All reports

Inspection report

Date of Inspection: 23 May 2012
Date of Publication: 11 July 2012
Inspection Report published 11 July 2012 PDF

People should be treated with respect, involved in discussions about their care and treatment and able to influence how the service is run (outcome 1)

Meeting this standard

We checked that people who use this service

  • Understand the care, treatment and support choices available to them.
  • Can express their views, so far as they are able to do so, and are involved in making decisions about their care, treatment and support.
  • Have their privacy, dignity and independence respected.
  • Have their views and experiences taken into account in the way the service is provided and delivered.
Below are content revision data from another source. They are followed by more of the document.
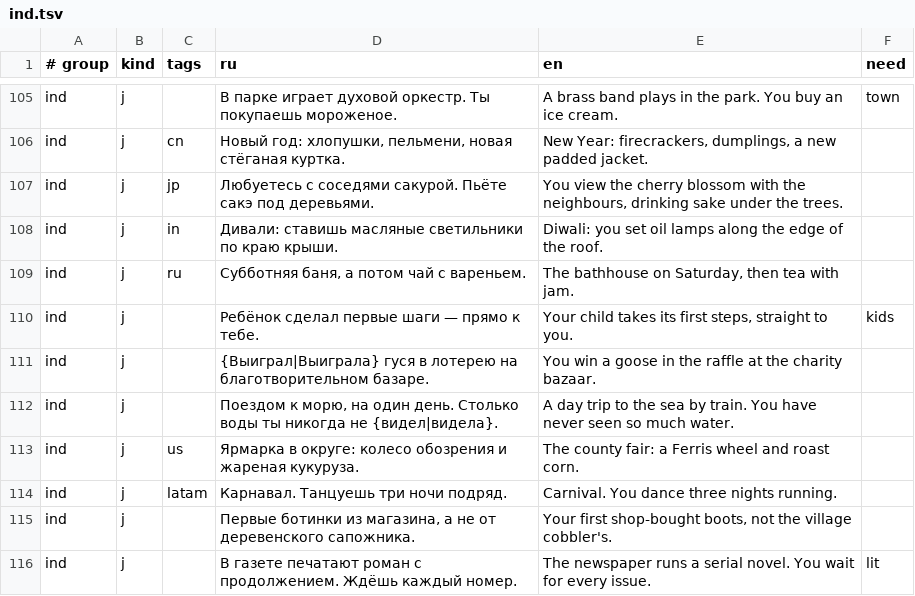
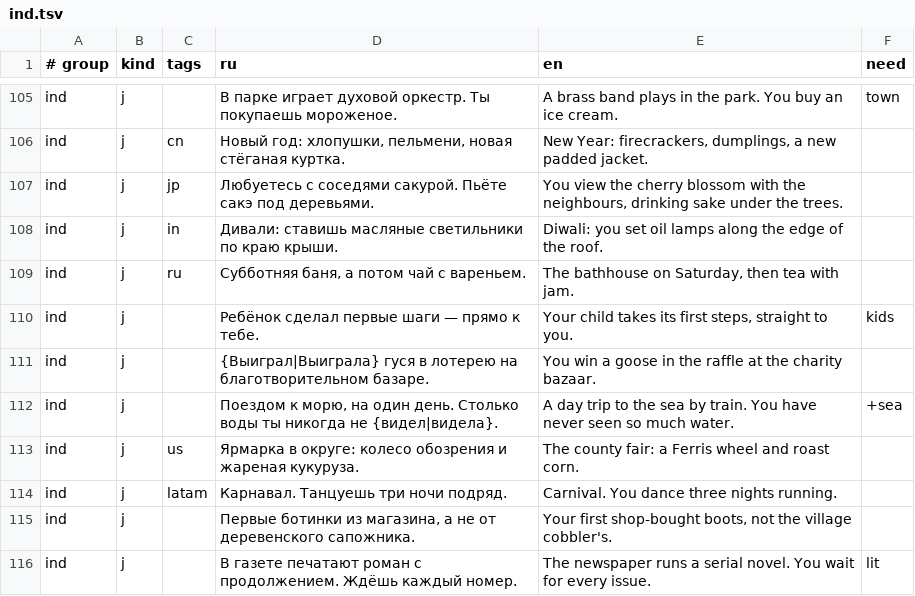
Before and after one commit to bigdevwhale/lot, a TSV file: app/src/main/assets/lines/ind.tsv, drawn as a sheet; only a part is shown, gaps mark what is left out.

```diff
--- a/app/src/main/assets/lines/ind.tsv
+++ b/app/src/main/assets/lines/ind.tsv
@@ -111,3 +111,3 @@ ind	j		Ребёнок сделал первые шаги — прямо к те
 ind	j		{Выиграл|Выиграла} гуся в лотерею на благотворительном базаре.	You win a goose in the raffle at the charity bazaar.	
-ind	j		Поездом к морю, на один день. Столько воды ты никогда не {видел|видела}.	A day trip to the sea by train. You have never seen so much water.	
+ind	j		Поездом к морю, на один день. Столько воды ты никогда не {видел|видела}.	A day trip to the sea by train. You have never seen so much water.	+sea
 ind	j	us	Ярмарка в округе: колесо обозрения и жареная кукуруза.	The county fair: a Ferris wheel and roast corn.	
```
Also changed, not shown: app/src/main/assets/lines/anc.tsv, app/src/main/assets/lines/mod.tsv, 10 other files.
How this check was done

Our judgement

The provider is compliant with this standard.

People’s privacy, dignity and independence was being respected.

User experience

Some of the people that were on Wheal Agar ward had dementia-type illnesses and therefore not everyone was able to tell us about their experiences. To help us to understand the experiences people had we used our SOFI (Short Observational Framework for Inspection) tool. The SOFI tool allowed us to spend time watching what was going on and helped us record how people spent their time, the type of support they got and whether they had positive experiences.

On Wheal Agar ward we observed people being assisted to stand up and move about appropriately. We saw that people were being offered a choice of meal and an explanation of what the meals were. We also saw staff chatting with people in an adult manner and at eye level with the patient.

One health care assistant on Carnkie Ward described flexible routines on the ward that aimed to be patient centred.

One person on Carnkie Ward told us that they had been treated with respect and kindness throughout their 11 day stay. She added that the staff were completely flexible in responding to her needs. This view was reiterated by a patients on Roskear Ward and the Medical Admissions Unit who described the staff as “kind and caring”, “brilliant in the night” and “can’t speak highly enough” of them.

People, on all the wards we visited, told us that they did not have to wait too long to have the bell answered. This view was supported by our observations. Apart from on Wheal Agar Ward where the provider might like to note that we were told by a visitor that their relative had had to wait so long for assistance they had soiled themselves already before anybody arrived.

Other evidence

During our visit to the Royal Cornwall Hospital we saw and heard staff interacting with patients in positive and inclusive way. We saw that, although staff were very busy, they treated people in a professional, friendly and respectful way.

On some of the wards we saw a notice by the nurse station with the name of the nurse in charge and names of other staff on duty.

Outside Carnkie ward we saw a notice about the importance of individual privacy. We had to ring a bell before being let onto some of the wards we visited. This was to maintain security for the patients and so that, outside of visiting times, the staff knew who was on the ward apart from the staff on duty.

The provider might like to consider that low staffing levels on some wards may lead to people having to wait for assistance, which can lead to loss of dignity.